Tuesday January 18, 2022
Being a “swing state” may have tactical advantages, but when life gets tough and the tough get going, there could be consequences. Turkey faced such a moment of truth 100 years ago. It faces a similar predicament today. Ankara has convinced itself that Washington is keen to revive its problematic relationship with Turkey, since, as a commentary in the pro-government Sabah newspaper noted this week, “After all, at this very moment, the position that Turkey will take in the confrontation between Russia, the NATO alliance and the United States is more vital than ever. As a proven and indispensable member of NATO, Turkey is an important strategic partner for both sides.”
At a meeting on Thursday in Ankara with the European Union ambassadors, Turkish President Recep Tayyip Erdogan called for bold action in developing relations between the two sides in 2022. He said full membership of the EU remains Turkey’s strategic priority and it is “in our common interest to act with a long-term strategic perspective rather than prejudices or fears.”
According to Erdogan, Turkey-EU cooperation is vital and without Turkey’s “extraordinary efforts, Syria and Europe would have faced a different landscape.”

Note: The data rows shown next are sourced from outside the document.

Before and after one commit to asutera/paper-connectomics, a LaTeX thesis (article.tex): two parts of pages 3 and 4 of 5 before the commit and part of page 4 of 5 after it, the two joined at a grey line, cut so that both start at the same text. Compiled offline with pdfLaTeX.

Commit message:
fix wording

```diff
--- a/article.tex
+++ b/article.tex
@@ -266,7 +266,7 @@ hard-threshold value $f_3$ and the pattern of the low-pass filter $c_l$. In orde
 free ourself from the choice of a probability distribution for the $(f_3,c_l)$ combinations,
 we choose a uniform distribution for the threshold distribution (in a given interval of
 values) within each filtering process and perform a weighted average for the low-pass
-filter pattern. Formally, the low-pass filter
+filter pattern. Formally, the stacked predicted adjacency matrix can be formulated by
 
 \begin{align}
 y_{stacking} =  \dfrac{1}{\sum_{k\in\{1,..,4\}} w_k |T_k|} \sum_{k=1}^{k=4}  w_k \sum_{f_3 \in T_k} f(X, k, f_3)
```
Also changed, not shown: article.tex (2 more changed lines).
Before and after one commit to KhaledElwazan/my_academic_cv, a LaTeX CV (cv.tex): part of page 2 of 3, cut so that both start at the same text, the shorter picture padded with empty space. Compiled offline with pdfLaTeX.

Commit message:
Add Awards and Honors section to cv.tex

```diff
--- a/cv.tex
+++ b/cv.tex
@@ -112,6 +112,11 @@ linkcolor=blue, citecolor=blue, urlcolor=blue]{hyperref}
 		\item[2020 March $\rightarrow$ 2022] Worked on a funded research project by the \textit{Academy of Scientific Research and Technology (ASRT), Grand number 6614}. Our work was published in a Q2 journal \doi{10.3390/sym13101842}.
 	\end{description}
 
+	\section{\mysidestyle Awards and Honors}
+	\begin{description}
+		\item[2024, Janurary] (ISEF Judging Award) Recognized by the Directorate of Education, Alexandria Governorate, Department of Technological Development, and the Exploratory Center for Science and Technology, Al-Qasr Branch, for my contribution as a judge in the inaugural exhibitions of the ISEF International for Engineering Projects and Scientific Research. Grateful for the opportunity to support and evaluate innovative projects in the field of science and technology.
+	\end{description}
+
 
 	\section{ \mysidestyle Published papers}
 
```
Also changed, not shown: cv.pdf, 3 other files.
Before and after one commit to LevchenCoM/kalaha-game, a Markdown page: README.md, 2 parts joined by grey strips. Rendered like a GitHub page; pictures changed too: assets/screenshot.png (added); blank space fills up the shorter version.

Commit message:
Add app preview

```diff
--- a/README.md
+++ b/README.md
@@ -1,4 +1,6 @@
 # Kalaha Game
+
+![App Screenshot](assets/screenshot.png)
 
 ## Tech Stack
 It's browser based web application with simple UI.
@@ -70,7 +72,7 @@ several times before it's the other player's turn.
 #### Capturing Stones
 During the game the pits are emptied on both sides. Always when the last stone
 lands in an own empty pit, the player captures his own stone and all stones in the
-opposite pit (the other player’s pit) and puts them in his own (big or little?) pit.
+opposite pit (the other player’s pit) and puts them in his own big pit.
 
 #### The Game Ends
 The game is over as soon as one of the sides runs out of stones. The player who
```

Expectations are high in Ankara after reports appeared in the Greek media this week that Washington has had a rethink on the so-called EastMed project, a 1,900-kilometer subsea pipeline designed to supply Europe with natural gas from the Eastern Mediterranean.
To recap, Greece, Cyprus and Israel signed an agreement in 2020 for the construction of the pipeline to deliver natural gas from their gas fields in the Eastern Mediterranean to Europe by 2025. The project was expected initially to carry 10 billion cubic meters of gas a year to Europe.
The 6 billion euro (US$6.85 billion) project had robust US backing and a final investment decision was expected this year, but in a statement on Sunday, the US State Department said it no longer supported the project, since Washington was shifting its focus to electricity interconnectors that can support both gas and renewable energy sources.
The statement said: “We remain committed to physically interconnecting East Med energy to Europe. We support projects such as the planned EuroAfrica interconnector from Egypt to Crete and the Greek mainland, and the proposed EuroAsia interconnector to link the Israeli, Cypriot and European electricity grids.”
US backing is crucial for the project’s viability and Turkey is inclined to read political meaning into Washington’s U-turn. Ankara had strongly opposed the pipeline’s route through disputed maritime territories claimed by both Turkey and Greece.
This is a major political decision by Washington, which knew that Israel had hoped to earn huge income out of exporting gas to Europe from its massive Leviathan and Tamar fields.